What the task requires —
Whenever the string "position" turns up in a line below, that line should be copied.
****
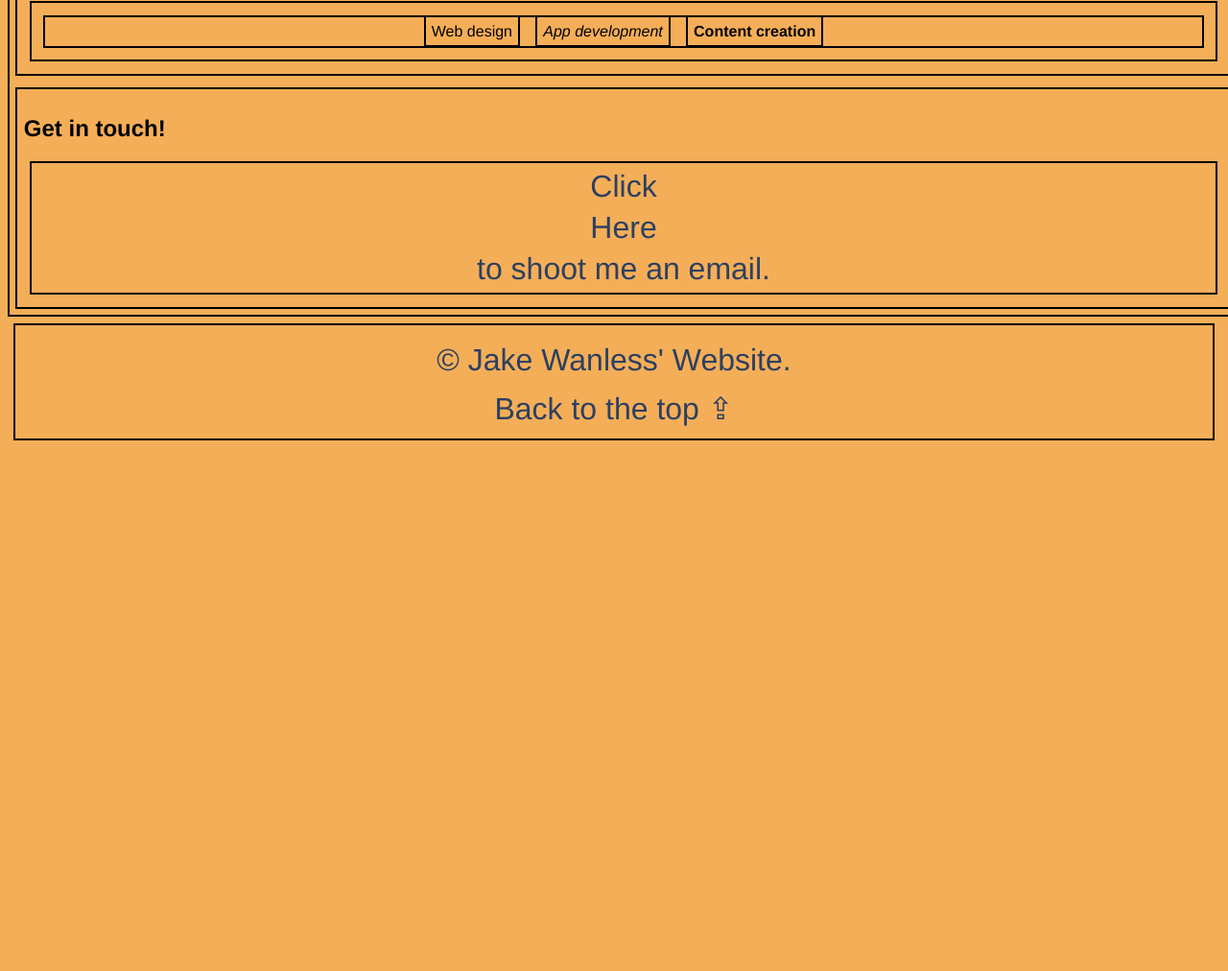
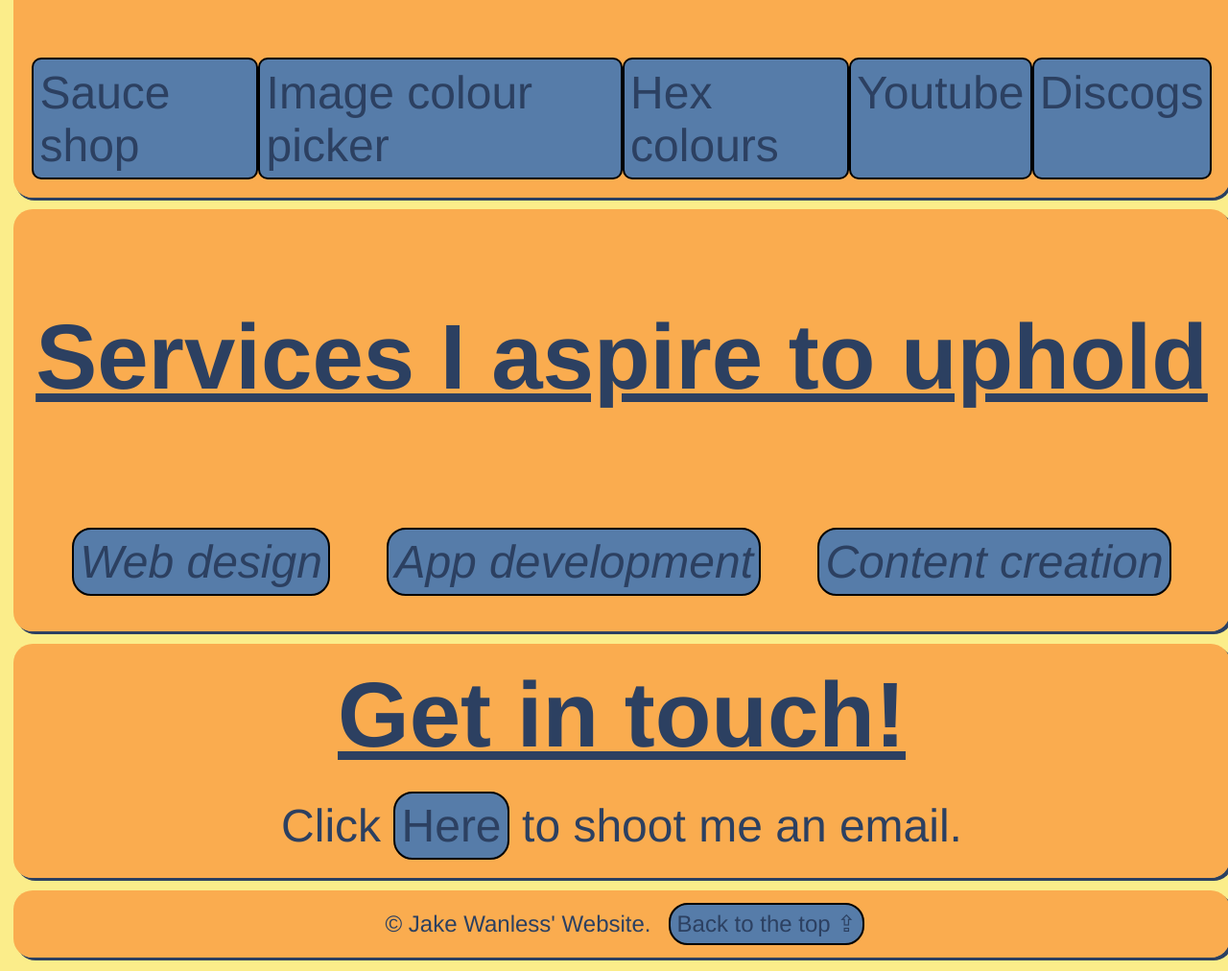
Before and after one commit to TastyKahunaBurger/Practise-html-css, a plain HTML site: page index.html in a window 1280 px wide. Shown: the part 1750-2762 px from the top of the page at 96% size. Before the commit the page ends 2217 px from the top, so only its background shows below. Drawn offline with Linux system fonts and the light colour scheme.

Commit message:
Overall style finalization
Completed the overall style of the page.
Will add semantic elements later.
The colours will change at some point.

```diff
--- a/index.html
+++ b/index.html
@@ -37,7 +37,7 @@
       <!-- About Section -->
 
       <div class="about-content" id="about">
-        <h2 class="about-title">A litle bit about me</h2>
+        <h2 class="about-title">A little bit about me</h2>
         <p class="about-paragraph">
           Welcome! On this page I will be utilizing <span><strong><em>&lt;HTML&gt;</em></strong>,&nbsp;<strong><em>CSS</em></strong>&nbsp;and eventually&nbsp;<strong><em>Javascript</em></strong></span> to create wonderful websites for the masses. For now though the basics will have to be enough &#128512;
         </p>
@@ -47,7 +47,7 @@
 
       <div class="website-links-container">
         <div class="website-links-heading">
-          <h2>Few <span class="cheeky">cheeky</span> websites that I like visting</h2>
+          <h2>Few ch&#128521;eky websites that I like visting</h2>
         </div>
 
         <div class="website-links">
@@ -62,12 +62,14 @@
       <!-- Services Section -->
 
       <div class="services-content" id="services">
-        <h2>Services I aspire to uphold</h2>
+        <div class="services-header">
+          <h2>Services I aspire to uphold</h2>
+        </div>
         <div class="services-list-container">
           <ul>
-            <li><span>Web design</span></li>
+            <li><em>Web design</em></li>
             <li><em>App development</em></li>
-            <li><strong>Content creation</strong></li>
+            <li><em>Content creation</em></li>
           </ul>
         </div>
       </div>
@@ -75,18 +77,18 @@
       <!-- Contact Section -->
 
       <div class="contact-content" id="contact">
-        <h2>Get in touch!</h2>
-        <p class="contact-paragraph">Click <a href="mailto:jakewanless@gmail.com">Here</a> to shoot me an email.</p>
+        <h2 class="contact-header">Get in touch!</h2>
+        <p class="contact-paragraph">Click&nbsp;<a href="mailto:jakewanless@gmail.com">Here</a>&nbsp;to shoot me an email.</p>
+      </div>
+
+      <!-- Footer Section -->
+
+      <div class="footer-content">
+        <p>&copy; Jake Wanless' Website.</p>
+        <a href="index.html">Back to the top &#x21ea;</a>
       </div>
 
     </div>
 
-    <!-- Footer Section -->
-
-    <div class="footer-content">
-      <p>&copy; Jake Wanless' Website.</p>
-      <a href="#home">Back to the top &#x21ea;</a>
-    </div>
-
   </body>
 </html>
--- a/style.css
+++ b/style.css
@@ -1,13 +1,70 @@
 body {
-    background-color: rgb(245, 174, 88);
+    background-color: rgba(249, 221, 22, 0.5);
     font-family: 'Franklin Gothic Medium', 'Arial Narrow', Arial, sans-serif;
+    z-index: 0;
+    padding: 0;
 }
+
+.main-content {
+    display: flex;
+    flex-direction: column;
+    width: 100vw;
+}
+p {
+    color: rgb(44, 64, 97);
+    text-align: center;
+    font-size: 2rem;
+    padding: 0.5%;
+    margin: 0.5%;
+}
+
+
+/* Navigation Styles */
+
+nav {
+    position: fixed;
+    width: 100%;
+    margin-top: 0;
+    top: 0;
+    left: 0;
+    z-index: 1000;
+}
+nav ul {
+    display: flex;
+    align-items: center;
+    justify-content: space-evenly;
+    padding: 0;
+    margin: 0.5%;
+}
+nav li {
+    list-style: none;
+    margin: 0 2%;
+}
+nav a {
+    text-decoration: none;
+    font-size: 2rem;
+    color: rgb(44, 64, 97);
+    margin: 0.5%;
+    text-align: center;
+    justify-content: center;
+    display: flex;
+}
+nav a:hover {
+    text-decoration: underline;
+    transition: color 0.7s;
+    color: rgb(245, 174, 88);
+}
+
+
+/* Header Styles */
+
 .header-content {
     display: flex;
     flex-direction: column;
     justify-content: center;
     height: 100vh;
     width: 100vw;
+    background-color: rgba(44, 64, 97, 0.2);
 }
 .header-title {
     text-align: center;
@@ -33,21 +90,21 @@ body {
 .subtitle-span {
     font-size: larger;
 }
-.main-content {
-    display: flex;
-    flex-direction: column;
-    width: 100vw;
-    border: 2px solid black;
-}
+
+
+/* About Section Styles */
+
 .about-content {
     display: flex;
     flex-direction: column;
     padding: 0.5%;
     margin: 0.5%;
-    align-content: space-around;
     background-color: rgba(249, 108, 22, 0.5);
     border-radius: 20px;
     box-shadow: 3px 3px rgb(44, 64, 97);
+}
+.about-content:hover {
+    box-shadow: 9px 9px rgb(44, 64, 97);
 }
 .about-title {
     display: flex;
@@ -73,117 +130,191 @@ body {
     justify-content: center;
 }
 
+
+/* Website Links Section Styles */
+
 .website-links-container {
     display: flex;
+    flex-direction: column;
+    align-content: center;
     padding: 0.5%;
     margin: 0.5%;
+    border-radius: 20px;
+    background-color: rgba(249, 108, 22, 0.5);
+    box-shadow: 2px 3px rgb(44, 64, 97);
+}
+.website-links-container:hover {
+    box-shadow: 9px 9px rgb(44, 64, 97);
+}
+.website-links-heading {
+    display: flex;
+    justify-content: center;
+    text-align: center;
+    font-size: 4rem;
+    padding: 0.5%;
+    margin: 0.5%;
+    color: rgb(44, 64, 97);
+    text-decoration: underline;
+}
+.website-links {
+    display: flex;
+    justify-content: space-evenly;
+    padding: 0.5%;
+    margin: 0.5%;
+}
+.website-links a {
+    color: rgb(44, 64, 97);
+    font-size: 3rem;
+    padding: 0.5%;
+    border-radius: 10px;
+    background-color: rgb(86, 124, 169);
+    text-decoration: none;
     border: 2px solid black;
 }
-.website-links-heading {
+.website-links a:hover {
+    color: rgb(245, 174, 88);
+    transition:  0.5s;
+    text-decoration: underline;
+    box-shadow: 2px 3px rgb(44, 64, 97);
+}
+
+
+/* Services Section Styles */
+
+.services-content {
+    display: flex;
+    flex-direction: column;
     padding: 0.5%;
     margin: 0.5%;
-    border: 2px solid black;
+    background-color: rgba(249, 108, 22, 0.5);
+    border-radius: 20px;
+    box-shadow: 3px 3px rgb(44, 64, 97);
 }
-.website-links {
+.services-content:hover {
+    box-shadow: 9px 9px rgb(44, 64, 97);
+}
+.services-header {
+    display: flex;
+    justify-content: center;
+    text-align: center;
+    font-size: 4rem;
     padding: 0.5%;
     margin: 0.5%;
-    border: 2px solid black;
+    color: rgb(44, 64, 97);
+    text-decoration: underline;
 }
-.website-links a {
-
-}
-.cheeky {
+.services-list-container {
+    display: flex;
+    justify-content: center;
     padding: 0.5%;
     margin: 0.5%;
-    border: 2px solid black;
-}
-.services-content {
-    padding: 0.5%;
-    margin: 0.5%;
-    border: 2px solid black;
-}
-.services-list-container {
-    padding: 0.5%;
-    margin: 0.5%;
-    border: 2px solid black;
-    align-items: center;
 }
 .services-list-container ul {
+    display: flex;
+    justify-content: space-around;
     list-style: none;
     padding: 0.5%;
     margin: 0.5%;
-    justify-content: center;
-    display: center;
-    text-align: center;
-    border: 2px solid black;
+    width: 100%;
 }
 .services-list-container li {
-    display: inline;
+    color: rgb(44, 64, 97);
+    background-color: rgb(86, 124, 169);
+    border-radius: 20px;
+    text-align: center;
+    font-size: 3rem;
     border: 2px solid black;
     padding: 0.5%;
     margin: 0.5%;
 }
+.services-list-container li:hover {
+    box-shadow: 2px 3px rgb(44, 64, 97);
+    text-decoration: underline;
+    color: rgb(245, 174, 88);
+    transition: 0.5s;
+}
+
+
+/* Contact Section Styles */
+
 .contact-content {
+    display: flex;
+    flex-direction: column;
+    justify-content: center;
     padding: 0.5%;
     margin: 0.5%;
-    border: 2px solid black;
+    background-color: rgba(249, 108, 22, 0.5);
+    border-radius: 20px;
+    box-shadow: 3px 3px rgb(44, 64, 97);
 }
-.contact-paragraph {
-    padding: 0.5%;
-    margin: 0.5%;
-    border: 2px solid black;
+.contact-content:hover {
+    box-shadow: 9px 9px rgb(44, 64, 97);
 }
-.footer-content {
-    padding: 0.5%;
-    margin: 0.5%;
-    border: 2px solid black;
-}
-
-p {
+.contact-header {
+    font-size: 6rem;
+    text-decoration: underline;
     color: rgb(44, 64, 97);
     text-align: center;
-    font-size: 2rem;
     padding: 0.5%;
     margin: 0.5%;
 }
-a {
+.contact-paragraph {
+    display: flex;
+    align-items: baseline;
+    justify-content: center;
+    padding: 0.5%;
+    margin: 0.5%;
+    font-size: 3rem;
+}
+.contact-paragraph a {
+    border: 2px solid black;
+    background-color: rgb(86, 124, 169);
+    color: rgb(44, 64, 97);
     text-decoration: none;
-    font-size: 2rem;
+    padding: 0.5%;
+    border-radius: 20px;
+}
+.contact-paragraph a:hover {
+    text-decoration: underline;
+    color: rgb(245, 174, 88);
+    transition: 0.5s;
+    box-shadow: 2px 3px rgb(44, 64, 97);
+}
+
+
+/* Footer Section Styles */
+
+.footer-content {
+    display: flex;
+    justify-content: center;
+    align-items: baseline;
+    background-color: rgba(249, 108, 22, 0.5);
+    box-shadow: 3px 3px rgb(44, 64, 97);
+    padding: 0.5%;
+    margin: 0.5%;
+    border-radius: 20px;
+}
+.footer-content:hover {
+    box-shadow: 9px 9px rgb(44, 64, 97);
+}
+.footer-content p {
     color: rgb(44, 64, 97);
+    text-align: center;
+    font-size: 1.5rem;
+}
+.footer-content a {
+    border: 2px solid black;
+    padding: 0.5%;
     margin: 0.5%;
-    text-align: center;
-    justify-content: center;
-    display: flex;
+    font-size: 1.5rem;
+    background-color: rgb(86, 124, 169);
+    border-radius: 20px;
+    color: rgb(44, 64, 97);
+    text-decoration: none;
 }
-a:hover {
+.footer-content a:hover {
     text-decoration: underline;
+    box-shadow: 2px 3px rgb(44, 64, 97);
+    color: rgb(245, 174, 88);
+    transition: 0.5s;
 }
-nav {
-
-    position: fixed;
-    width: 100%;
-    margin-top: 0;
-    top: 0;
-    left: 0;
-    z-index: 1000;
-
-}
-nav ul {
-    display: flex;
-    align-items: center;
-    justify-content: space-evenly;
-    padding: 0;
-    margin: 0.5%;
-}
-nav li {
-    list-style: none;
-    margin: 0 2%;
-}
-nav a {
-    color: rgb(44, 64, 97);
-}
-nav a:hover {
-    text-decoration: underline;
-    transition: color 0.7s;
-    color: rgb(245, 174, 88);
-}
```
****
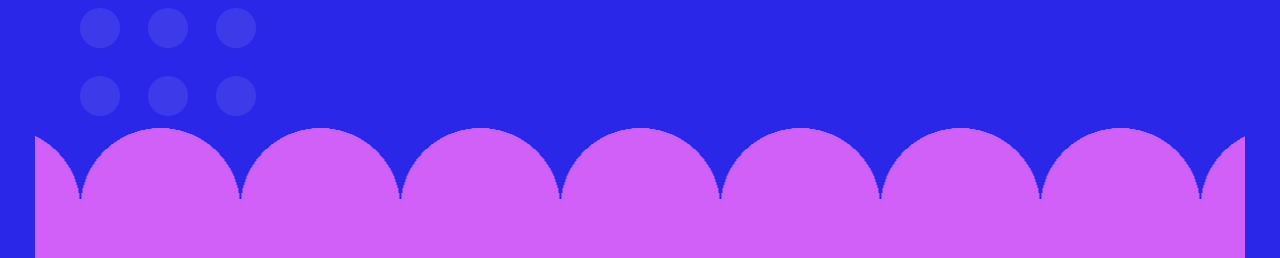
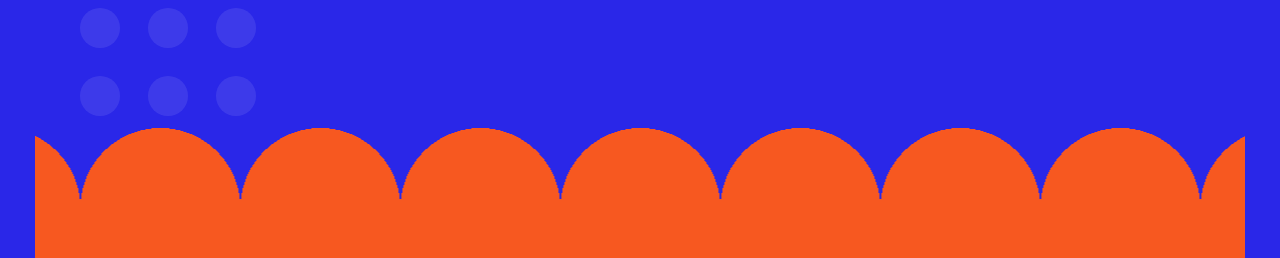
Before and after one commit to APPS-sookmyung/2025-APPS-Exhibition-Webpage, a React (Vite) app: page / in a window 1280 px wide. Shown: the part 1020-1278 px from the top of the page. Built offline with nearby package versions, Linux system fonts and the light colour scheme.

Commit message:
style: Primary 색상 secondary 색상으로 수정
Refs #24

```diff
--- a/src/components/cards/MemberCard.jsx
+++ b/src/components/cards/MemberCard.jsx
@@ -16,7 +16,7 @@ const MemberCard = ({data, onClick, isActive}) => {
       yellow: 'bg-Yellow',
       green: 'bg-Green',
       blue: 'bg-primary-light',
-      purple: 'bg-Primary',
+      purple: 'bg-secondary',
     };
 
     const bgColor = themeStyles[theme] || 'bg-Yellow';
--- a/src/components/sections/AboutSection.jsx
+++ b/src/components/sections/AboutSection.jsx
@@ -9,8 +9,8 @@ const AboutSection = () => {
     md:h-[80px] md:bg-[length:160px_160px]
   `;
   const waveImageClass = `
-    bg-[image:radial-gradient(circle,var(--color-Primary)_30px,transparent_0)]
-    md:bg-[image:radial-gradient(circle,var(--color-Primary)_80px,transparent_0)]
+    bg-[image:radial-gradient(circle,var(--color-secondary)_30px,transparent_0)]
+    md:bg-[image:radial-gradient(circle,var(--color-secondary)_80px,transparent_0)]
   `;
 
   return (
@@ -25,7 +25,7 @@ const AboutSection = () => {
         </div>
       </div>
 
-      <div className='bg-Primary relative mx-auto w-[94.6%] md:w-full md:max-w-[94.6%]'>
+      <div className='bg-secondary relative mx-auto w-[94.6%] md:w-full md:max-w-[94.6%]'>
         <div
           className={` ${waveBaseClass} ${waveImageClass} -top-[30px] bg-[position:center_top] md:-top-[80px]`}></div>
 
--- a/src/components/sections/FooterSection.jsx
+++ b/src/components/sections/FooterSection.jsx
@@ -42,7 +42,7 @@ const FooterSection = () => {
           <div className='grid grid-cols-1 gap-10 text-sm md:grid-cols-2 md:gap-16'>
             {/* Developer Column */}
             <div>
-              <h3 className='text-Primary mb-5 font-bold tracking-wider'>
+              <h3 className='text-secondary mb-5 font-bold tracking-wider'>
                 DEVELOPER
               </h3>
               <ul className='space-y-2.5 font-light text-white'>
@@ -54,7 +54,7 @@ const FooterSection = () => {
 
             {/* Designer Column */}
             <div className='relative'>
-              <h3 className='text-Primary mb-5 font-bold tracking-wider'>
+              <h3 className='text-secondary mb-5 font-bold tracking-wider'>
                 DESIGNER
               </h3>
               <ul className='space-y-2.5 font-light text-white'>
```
****
Your response —
+    position: fixed;
-    position: fixed;
           className={` ${waveBaseClass} ${waveImageClass} -top-[30px] bg-[position:center_top] md:-top-[80px]`}></div>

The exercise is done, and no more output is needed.